From Sean Byrnes’s Moblize Middletown Blog:
But our State’s failures when it comes to employee benefits have not been limited to pensions. I recently received Middletown’s audit for 2008 and noticed a comment section dealing with Other Post Employment Benefits (“OPEB”). I had not previously seen this term. As it turns out, many employees are counting on OPEB; namely, health benefits during their retirement. And, of course, our State and local municipalities have been promising generous benefits.
Statewide, estimates by PEW show New Jersey at the bottom when it comes to funding these benefits. New Jersey has the highest unfunded actuarially accrued benefit liability (UAAL) among all states. It also has the highest per capita debt with a value of $7,947, which reflects a UAAL of 139.66 as a percent of the state budget and an Annual Required Contribution toward these accrued benefits of 11.85 percent. In terms of real numbers, New Jersey should be contributing $1.88 billion each year toward these benefits, but actually contributes $310 million.

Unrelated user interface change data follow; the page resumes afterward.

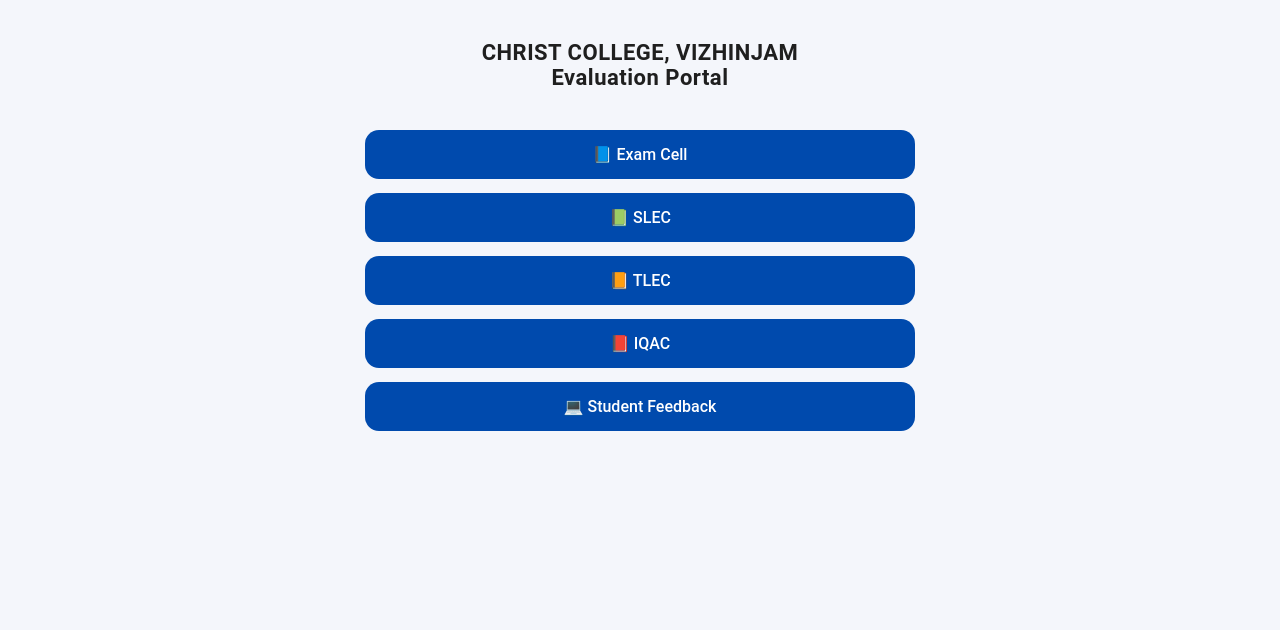
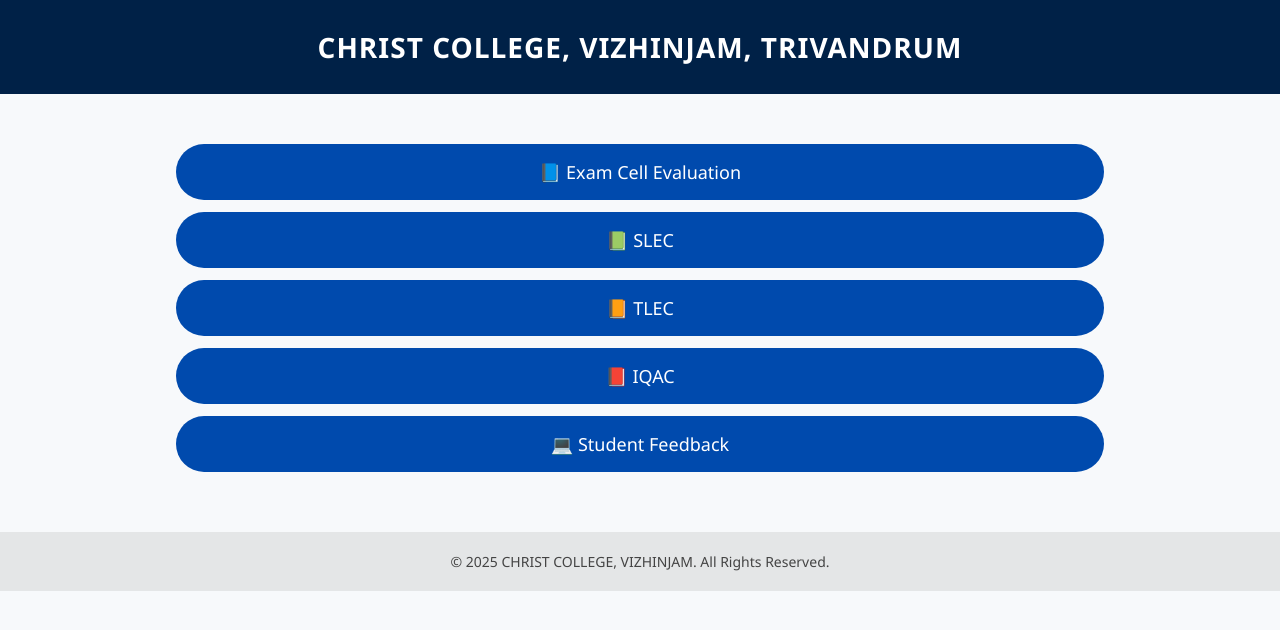
Before and after one commit to AadiArjun/CHRIST-COLLEGE-FEEDBACK, a plain HTML site: page index.html in a window 1280 px wide. Drawn offline with Linux system fonts and the light colour scheme.

Commit message:
Update index.html

```diff
--- a/index.html
+++ b/index.html
@@ -3,58 +3,66 @@
 <head>
 <meta charset="UTF-8">
 <meta name="viewport" content="width=device-width, initial-scale=1.0">
-<title>CHRIST COLLEGE VIZHINJAM - Evaluation Portal</title>
+<title>CHRIST COLLEGE, VIZHINJAM</title>
 
 <style>
     body{
-        font-family: "Roboto", sans-serif;
-        background:#f4f6fb;
+        font-family: "Segoe UI", Roboto, sans-serif;
+        background: #f7f9fb;
         margin:0;
         padding:0;
         text-align:center;
     }
-    h1{
-        font-size:22px;
-        margin-top:40px;
-        color:#1f1f1f;
-        letter-spacing:0.5px;
+    header{
+        background:#002147;
+        color:white;
+        padding:28px 0;
+        font-size:28px;
         font-weight:600;
+        letter-spacing:1px;
     }
     .container{
-        width:90%;
-        max-width:550px;
-        margin:40px auto;
-        display:flex;
-        flex-direction:column;
-        gap:14px;
+        margin-top:50px;
     }
     .btn{
         display:block;
-        padding:15px;
+        width: 70%;
+        margin:12px auto;
+        padding:16px;
         background:#004aad;
         color:white;
-        font-weight:500;
         text-decoration:none;
-        border-radius:14px;
-        transition:0.2s;
-        font-size:16px;
+        border-radius:35px;
+        font-size:18px;
+        transition:0.3s;
     }
     .btn:hover{
-        background:#00306d;
+        background:#00367f;
+    }
+
+    footer{
+        margin-top:60px;
+        font-size:14px;
+        color:#444;
+        padding:20px;
+        background:#e4e6e7;
     }
 </style>
 </head>
+
 <body>
 
-<h1>CHRIST COLLEGE, VIZHINJAM<br>Evaluation Portal</h1>
+<header>CHRIST COLLEGE, VIZHINJAM, TRIVANDRUM</header>
 
 <div class="container">
-      <a href="https://script.google.com/macros/s/AKfycbzc311gfY4lSZ2NZKmtF6x62wzSbfT1ECFj7AkPmMi1_yMuOkuOpUB_dIbj9Z6Y-Oe5Yg/exec" class="btn">📘 Exam Cell</a>
-      <a href="https://script.google.com/macros/s/AKfycbxWnjWJG3_CrzWd9O7VE6IY3yCqZgLv4aWUkrKZPjqmd0ddXPvIHR75TCASdITX284K/exec" class="btn">📗 SLEC</a>
-      <a href="https://script.google.com/macros/s/AKfycbxDzrF29HEjUEPVuS21wcA9_sCRF2591tOUa9ZZmLicLKBMEwr3lqQ-lEwgeSmZzd5v/exec" class="btn">📙 TLEC</a>
-      <a href="https://script.google.com/macros/s/AKfycbxZKnPO_ytq_SPEBVQkK-YIHZyF43pJEmOd27VFETg1zNxbUWJRW9UFeajK6qf4oIOi-Q/exec" class="btn">📕 IQAC</a>
-      <a href="student-feedback.html" class="btn">💻 Student Feedback</a>
+    <a href="https://script.google.com/macros/s/AKfycbzc311gfY4lSZ2NZKmtF6x62wzSbfT1ECFj7AkPmMi1_yMuOkuOpUB_dIbj9Z6Y-Oe5Yg/exec" class="btn">📘 Exam Cell Evaluation</a>
+    <a href="https://script.google.com/macros/s/AKfycbxWnjWJG3_CrzWd9O7VE6IY3yCqZgLv4aWUkrKZPjqmd0ddXPvIHR75TCASdITX284K/exec" class="btn">📗 SLEC</a>
+    <a href="https://script.google.com/macros/s/AKfycbxDzrF29HEjUEPVuS21wcA9_sCRF2591tOUa9ZZmLicLKBMEwr3lqQ-lEwgeSmZzd5v/exec" class="btn">📙 TLEC</a>
+    <a href="https://script.google.com/macros/s/AKfycbxZKnPO_ytq_SPEBVQkK-YIHZyF43pJEmOd27VFETg1zNxbUWJRW9UFeajK6qf4oIOi-Q/exec" class="btn">📕 IQAC</a>
+    <a href="student-feedback.html" class="btn">💻 Student Feedback</a>
 </div>
+
+<footer>© 2025 CHRIST COLLEGE, VIZHINJAM. All Rights Reserved.</footer>
 
 </body>
 </html>
```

Unfortunately, Middletown’s numbers are worse. Middletown promises health benefits for life to those employees who earn a pension. I will confess that I did not have a full understanding of where Middletown stood when it came to funding retiree health benefits. Returning to the Comment in the 2008 audit, I noted that Middletown’s “Annual Required Contribution (ARC) for the year ended December 31, 2008 was $10,196,400 of which $1,659,200 was funded by the amount expended for these benefits.” I was astounded. If I was reading this correctly and understanding it, we underfunded our OPEB obligation by $8,537,200.
Why has this obligation flown under the radar? Until recently, local entities made these commitments without any requirement to show this obligation on their balance sheets. It has been “pay as you go”, meaning that you pay the health benefits as they come due, but you don’t set aside funds in advance. But the reporting requirements have changed. Government Accounting Standards Board Statement 45 (GASB 45) now requires disclosure. While these substantial financial commitments remain off the official books of local governments, municipalities must now provide actuarial estimates of what these accrued liabilities amount to. Staring in 2008, municipalities with more than 100 employees were required to provide information concerning their OPEB liability. Local Finance Notice 2009-13R outlined this requirement:
Local authorities are required to recognize the OPEB liability in Statements of Revenues, Expenses and Changes in Net Assets (balance sheets) and Notes to the Financial Statements in accordance with GASB Statement 45.
I recently learned that Middletown had contracted for this required study. We received it in November 2009. Through 37 pages, it reviews Middletown’s obligations and explains how the annual required contribution (ARC) of over $10 million is calculated. While someone might quibble with some of the assumptions, there seems to be little question that Middletown’s taxpayers have a growing financial obligation that remains severely underfunded.